- It is also by far the most heavily mutated version of the coronavirus SARS-CoV-2.
The Delhi patient is undergoing treatment at the Lok Nayak Jai Prakash Narayan (LNJP) Hospital and has reported weakness, officials said according to PTI. Earlier, a 37-year-old fully vaccinated person who returned from Tanzania became the first Omicron patient in the national capital. The patient, a resident of Ranchi, had traveled to Delhi on December 2.
Besides Delhi, Omicron cases have also been found in Maharashtra, Gujarat, Rajasthan, and Karnataka. Maharashtra currently has the highest number of infections at 17 and patients include a three-year-old child, according to health officials. Meanwhile, authorities in the state capital Mumbai have banned gatherings and rallies for Saturday and Sunday in view of the rising cases.
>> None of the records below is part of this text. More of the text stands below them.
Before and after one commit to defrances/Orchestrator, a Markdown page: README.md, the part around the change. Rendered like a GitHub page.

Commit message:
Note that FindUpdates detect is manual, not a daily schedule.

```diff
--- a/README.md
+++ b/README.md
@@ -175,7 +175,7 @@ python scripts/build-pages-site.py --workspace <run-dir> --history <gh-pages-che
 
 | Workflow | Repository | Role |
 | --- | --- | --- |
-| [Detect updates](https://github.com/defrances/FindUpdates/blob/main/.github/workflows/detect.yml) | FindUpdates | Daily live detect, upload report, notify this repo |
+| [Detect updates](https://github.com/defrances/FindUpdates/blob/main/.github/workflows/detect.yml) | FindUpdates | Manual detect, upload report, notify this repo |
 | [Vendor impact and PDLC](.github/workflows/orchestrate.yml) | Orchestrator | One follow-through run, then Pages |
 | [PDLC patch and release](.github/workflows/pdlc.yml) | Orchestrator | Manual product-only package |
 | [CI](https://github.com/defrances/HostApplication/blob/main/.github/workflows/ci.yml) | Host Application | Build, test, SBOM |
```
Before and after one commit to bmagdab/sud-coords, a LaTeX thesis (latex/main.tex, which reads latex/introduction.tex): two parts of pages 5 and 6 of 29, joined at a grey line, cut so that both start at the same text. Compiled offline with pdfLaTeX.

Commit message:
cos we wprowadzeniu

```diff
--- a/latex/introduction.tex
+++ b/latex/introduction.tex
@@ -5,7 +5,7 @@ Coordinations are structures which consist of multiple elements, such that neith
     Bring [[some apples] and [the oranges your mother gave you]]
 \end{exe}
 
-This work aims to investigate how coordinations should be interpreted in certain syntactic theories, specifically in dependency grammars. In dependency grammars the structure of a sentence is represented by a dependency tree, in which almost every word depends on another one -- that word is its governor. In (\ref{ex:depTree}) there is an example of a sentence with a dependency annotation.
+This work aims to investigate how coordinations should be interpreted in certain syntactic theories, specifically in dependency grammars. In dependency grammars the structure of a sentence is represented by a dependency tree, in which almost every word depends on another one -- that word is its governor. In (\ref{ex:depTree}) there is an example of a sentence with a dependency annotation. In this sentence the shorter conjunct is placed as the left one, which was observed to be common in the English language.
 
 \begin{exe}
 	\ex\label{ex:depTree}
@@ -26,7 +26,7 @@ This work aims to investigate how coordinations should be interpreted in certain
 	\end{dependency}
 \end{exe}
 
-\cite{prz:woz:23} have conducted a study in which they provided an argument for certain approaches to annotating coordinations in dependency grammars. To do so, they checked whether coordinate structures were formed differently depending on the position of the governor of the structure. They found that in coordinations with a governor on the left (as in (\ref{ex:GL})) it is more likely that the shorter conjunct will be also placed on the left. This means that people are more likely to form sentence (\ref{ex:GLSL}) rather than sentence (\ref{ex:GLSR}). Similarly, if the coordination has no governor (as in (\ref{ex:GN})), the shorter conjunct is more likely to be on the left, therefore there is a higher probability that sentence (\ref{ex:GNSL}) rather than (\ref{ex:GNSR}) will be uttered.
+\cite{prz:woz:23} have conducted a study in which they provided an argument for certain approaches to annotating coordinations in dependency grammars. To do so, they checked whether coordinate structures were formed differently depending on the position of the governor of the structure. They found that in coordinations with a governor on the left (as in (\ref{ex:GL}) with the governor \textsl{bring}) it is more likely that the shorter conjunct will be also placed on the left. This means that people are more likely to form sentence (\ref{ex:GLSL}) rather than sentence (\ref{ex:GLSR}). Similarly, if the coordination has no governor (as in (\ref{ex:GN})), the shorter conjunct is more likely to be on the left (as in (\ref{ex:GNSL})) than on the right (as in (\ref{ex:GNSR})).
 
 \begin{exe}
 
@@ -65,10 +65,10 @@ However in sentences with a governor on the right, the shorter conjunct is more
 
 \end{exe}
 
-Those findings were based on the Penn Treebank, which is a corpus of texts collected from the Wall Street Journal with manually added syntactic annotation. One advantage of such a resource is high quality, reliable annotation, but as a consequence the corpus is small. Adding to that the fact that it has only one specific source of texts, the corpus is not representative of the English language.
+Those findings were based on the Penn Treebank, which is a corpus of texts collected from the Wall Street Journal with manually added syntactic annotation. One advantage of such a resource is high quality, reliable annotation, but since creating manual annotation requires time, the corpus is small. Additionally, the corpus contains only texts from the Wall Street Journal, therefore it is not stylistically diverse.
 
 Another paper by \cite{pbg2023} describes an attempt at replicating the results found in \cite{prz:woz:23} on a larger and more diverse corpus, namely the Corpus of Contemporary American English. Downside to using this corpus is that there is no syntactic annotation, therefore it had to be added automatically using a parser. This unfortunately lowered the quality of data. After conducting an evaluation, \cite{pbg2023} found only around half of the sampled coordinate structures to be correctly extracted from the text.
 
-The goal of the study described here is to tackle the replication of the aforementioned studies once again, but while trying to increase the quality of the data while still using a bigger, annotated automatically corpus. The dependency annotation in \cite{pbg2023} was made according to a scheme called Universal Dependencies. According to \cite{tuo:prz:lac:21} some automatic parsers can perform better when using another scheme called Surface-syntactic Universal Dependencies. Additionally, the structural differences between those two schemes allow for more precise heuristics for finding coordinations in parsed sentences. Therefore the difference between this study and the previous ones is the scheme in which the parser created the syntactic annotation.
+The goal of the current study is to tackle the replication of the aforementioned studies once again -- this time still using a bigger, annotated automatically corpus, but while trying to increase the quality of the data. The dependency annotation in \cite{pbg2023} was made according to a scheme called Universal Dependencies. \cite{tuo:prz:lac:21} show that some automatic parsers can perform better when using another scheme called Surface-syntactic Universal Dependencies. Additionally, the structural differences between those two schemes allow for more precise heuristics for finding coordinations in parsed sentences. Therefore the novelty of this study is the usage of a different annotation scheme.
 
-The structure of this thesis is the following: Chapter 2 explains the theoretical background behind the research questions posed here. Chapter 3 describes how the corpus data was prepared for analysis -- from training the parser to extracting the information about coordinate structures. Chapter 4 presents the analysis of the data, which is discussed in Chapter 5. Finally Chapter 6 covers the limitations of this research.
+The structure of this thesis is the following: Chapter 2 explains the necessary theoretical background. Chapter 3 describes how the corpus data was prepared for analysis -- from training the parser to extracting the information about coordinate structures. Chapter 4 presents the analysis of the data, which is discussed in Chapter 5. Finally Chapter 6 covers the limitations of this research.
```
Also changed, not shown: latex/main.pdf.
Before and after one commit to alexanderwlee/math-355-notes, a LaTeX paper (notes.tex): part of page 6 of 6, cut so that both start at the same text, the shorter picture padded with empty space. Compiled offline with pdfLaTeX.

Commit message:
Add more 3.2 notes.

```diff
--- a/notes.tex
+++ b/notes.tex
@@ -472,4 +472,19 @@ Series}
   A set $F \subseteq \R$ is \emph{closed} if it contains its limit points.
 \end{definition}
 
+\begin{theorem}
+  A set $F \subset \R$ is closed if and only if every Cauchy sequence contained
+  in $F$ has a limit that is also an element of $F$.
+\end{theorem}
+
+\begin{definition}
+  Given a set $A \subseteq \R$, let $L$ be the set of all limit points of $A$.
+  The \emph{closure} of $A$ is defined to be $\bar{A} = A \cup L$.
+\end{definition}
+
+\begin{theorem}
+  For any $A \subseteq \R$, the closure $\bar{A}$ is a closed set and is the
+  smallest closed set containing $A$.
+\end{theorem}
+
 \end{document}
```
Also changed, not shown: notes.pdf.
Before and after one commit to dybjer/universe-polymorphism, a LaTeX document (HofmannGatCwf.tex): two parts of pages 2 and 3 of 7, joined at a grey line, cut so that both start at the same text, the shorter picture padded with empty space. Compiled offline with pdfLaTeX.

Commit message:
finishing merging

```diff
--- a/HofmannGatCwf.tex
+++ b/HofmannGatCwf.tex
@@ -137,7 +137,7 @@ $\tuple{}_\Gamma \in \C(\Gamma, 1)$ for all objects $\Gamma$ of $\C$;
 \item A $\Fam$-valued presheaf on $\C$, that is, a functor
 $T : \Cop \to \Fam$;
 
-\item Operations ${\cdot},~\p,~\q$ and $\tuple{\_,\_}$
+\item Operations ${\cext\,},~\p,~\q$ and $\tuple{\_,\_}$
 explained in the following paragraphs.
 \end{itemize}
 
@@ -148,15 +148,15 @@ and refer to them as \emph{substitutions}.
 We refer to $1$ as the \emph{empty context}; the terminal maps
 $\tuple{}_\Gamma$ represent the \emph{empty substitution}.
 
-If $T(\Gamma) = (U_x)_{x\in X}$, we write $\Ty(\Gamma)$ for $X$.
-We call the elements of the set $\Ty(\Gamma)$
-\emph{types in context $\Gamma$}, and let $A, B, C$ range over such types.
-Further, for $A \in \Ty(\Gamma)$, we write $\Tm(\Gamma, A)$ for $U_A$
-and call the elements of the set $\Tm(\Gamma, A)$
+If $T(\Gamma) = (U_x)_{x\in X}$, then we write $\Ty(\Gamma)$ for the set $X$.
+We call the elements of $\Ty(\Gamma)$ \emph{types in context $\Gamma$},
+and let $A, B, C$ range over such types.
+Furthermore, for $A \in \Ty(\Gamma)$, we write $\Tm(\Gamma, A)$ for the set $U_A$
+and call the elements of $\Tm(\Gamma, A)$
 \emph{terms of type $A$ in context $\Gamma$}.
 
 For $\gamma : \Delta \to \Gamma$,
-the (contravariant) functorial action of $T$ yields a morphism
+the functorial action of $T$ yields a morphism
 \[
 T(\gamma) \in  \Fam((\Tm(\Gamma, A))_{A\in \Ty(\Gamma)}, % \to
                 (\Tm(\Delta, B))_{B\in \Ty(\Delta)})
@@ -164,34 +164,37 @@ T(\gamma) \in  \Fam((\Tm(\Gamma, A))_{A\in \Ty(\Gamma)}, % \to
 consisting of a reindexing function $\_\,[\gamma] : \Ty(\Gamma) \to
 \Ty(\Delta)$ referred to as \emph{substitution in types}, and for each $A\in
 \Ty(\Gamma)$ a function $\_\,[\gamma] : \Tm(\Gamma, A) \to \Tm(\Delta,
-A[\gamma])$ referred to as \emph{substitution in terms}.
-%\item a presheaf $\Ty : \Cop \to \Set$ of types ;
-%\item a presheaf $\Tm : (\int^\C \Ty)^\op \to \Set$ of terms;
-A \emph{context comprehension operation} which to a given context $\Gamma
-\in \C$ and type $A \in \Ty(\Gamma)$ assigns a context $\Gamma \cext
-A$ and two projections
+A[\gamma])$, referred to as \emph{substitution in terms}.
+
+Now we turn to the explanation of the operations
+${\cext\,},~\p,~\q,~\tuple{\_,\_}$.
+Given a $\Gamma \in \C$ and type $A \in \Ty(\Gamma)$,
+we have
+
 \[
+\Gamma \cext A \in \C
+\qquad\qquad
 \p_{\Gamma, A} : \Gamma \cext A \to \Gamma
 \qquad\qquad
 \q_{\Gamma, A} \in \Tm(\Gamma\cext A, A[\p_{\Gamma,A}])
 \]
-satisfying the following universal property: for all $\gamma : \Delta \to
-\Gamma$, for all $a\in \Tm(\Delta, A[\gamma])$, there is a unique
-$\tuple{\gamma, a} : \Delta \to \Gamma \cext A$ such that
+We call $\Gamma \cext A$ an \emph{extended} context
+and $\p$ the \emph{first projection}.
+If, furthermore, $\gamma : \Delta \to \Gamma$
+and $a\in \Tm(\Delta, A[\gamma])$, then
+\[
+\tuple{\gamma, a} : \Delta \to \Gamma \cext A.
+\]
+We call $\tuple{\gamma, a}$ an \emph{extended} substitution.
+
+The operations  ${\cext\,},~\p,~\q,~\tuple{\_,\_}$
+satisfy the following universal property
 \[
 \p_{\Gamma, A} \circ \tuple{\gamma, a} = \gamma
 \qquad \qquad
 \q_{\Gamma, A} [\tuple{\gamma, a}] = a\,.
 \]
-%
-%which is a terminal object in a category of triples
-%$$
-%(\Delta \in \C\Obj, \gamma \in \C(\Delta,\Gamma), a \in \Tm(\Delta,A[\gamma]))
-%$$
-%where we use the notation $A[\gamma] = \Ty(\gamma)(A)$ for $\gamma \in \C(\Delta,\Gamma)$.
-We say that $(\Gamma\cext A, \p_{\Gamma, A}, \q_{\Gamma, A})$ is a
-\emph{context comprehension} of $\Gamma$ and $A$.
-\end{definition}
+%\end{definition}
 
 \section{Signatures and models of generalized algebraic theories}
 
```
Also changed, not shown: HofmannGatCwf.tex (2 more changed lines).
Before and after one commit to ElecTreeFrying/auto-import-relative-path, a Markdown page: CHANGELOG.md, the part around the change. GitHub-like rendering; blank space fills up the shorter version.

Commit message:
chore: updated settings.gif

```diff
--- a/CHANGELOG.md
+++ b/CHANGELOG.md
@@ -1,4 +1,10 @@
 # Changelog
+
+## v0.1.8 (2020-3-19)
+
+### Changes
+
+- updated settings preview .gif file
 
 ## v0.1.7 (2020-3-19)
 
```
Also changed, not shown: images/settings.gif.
On Friday, officials of the central government warned against laxity amid the threat posed by Omicron. They stressed the importance of vaccination and face masks. "WHO (World Health Organization) is warning against the decline in mask usage. The global scene of Omicron is disturbing...We are now operating at a risky level," said Dr. VK Paul, the chief of the Centre's COVID-19 task force.
Two doses of a COVID-19 vaccine are not enough to prevent you from catching the Omicron variant, according to scientists in the United Kingdom. But a booster shot prevents around 75% of people from reporting any coronavirus symptoms, their analysis found. The United States-based Pfizer and BioNTech also said an additional dose of vaccine may be needed.